• Eliminate all unnecessary articles
• Wilted peppers inside cold case
• Light shields missing on overhead bulbs above cold cases
• Eliminate cups as scoops, provide scoops with handles
• Don’t store scoops inside food product
• Mop not properly stored, must be hung
• Qualified Food Operator certificate not on premises, provide ASAP
• Personnel not washing hands
Olde School Saloon and Bistro
418 State St.
Due: 2 Weeks
• Wipe interior of coolers
• Touch up shelves, wipe shelves
• Fix defective flooring, clean floors under and around equipment
• Seal floor/wall junctions
• Clean tracks on slide doors
• Don’t line trays inside coolers with paper
• Pre-set tables w/exposed utensils and glasses
• Clean air vents, clean wall board
• Seal gaps on exterior doors
• Lower hot water in bathroom to in between110 and 115 degrees
• Don’t line shelves with cardboard or cloth, don’t line equipment with tin foil
• Don’t store food or drink under sewage lines, don’t store raw meats over ready to eat vegetables
• Don’t store food or drink on the floor
• Invert single serve containers
• Clean baffels on hood system
• Need thermometer in warmest location in coolers holding prepared hot foods
• Label product not in original containers
• Touch up defective exterior in equipment, wipe exterior of equipment
• Store wipe cloths in sanitary solution
• Fruit flies in liquor bottles - destroyed on site
• Follow label instructions on products that state “keep refrigerated”—destroyed on site
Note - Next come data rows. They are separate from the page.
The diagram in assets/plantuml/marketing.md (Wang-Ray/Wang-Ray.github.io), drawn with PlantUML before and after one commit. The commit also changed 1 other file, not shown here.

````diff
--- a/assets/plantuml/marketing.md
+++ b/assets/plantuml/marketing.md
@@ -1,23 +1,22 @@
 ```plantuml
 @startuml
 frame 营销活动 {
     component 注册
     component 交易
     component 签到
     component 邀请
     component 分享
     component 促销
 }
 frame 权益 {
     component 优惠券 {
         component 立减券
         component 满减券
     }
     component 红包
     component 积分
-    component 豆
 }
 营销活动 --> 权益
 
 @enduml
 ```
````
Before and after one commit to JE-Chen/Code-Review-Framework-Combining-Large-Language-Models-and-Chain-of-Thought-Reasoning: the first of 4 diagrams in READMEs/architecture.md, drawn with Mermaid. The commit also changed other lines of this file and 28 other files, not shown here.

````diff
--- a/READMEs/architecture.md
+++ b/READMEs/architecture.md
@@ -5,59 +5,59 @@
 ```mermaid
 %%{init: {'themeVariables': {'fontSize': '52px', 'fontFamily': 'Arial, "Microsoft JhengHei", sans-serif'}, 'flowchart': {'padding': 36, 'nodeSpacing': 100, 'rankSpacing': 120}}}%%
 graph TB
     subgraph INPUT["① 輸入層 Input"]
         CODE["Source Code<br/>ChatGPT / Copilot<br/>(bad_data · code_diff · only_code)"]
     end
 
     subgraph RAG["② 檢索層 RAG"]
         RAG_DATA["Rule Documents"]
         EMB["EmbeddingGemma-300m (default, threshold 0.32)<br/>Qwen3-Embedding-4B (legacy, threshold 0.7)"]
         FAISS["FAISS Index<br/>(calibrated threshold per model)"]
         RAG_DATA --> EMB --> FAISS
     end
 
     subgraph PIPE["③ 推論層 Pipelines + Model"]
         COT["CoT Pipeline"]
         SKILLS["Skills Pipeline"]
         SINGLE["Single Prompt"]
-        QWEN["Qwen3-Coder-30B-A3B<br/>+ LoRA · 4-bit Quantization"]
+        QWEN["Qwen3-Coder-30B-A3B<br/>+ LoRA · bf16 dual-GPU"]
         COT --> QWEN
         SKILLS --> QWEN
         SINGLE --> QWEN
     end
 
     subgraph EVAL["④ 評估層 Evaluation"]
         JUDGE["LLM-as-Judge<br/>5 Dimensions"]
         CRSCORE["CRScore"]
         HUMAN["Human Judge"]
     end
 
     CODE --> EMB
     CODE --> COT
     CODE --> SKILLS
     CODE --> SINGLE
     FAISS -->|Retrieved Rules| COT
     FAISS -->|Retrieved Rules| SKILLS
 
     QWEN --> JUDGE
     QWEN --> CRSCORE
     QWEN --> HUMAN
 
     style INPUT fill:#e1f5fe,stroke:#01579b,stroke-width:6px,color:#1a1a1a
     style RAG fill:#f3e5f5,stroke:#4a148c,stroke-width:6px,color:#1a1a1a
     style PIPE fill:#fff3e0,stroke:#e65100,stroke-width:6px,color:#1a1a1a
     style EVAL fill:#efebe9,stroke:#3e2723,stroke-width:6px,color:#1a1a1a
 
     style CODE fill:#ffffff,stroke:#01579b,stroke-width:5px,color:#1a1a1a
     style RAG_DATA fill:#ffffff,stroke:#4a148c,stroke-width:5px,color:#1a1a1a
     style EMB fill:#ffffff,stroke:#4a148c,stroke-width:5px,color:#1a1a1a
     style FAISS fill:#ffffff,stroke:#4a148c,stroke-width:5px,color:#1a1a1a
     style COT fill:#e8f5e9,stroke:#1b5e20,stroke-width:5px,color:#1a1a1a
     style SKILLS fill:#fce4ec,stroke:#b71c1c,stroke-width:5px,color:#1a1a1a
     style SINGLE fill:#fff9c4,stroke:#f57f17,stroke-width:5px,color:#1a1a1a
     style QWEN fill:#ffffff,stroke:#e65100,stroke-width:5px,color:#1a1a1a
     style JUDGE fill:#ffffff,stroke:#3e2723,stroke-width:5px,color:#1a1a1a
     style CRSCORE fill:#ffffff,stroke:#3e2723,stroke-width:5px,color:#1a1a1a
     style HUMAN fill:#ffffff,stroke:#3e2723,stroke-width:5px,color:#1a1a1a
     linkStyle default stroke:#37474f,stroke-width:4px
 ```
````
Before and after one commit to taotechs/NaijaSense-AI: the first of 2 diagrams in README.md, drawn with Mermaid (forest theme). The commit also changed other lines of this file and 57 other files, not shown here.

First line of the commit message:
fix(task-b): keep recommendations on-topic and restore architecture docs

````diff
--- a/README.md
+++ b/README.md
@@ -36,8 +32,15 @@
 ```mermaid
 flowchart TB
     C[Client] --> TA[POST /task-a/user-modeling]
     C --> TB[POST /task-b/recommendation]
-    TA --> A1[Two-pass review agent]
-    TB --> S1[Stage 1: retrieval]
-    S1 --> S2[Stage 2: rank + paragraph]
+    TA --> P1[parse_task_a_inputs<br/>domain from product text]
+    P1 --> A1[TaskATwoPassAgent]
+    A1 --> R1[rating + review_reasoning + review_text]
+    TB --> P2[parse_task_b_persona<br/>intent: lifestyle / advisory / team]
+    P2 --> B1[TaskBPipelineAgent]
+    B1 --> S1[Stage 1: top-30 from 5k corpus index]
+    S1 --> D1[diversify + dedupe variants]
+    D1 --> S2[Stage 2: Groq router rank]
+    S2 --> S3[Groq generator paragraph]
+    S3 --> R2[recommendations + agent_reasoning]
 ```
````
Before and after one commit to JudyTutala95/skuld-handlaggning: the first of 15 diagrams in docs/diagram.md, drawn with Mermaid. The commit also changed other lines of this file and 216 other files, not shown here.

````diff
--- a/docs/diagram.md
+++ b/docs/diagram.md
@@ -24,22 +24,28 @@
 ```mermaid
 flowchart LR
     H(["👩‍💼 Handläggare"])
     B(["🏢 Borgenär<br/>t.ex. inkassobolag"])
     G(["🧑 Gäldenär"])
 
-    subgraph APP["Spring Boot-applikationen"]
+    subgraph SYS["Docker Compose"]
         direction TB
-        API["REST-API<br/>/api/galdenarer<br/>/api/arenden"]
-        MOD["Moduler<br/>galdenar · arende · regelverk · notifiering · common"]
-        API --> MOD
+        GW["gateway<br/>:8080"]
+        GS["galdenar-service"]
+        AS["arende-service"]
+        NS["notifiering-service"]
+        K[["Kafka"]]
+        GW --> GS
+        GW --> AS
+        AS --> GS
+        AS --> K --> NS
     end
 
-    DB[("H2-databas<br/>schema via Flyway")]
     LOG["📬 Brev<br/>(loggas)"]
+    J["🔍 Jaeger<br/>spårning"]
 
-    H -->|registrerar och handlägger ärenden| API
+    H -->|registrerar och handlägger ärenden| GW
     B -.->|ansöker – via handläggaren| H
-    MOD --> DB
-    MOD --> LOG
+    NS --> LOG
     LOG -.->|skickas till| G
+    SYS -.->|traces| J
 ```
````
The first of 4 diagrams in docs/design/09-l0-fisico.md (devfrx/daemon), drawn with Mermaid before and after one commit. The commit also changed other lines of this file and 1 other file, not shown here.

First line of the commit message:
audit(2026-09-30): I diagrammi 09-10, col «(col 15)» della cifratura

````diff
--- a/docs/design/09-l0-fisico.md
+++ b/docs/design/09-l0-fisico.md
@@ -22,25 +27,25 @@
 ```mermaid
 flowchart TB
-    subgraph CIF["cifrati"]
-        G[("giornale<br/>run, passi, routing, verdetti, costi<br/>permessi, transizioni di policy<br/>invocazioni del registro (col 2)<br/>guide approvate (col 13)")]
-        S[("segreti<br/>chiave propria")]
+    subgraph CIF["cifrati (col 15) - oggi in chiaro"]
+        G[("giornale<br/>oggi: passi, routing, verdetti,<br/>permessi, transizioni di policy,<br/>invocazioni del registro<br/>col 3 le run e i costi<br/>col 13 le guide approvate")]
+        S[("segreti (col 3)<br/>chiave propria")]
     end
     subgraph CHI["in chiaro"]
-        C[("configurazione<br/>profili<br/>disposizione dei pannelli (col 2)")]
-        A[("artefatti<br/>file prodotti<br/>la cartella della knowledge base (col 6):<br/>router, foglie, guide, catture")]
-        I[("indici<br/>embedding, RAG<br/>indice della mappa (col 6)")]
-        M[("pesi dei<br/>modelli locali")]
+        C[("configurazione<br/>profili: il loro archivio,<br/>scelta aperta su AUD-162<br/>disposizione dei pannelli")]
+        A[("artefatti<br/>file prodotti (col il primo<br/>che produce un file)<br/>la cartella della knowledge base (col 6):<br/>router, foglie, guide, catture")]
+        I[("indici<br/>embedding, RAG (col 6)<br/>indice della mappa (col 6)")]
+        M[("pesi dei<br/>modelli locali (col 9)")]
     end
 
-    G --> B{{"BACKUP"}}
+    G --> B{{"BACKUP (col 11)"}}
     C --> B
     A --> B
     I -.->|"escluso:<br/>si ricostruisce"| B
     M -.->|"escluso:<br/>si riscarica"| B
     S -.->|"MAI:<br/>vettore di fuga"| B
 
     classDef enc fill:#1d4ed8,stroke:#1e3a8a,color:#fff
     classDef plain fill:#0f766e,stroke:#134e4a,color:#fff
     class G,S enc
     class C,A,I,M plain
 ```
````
•Fix leaky faucet
• Need soap and paper towel at bar hand sink
• Don’t use hand sink for any other purpose but hand washing